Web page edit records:
╔══
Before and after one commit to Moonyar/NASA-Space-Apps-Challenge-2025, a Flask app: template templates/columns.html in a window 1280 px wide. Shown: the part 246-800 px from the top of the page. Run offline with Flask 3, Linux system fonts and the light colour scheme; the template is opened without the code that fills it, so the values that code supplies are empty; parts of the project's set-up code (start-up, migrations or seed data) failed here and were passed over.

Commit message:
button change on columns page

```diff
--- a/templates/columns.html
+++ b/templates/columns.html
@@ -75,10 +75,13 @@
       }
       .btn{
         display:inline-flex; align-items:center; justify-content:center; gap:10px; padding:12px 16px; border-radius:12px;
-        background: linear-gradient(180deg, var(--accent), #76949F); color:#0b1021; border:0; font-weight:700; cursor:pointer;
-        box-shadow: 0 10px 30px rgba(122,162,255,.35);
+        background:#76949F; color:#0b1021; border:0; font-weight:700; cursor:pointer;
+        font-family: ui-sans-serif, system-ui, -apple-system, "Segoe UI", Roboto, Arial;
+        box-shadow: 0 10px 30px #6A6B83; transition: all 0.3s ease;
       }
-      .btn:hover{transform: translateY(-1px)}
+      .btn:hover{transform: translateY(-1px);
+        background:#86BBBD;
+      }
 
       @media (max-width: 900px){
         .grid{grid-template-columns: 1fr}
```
╚══
╔══
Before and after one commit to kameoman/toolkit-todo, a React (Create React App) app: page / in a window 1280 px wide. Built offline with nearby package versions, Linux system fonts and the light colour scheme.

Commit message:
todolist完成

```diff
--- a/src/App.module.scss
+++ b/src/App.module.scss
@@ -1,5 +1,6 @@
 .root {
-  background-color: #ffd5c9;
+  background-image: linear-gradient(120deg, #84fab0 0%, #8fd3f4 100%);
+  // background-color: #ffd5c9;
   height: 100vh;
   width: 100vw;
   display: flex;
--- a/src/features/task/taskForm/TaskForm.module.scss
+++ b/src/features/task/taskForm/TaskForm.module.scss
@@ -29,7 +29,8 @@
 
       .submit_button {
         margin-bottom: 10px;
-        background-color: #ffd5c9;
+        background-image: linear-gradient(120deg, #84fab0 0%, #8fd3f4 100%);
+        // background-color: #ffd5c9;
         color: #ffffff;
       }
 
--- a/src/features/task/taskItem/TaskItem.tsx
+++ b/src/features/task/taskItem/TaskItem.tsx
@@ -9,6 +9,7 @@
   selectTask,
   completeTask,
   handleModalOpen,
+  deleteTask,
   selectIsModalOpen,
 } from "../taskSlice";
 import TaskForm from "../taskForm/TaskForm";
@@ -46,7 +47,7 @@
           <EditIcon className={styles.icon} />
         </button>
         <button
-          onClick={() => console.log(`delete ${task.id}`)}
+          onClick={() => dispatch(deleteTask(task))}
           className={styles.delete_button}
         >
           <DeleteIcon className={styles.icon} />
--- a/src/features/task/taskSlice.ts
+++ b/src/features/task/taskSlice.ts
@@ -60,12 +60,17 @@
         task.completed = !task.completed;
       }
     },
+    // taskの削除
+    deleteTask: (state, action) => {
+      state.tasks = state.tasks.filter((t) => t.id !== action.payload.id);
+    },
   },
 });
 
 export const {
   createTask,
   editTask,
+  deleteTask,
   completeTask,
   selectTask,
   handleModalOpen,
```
╚══
PROBLEM TO WORK ON: Determine how many lines in the preceding records include the word "background". The answer is that number alone.

ANSWER TO THE PROBLEM: 9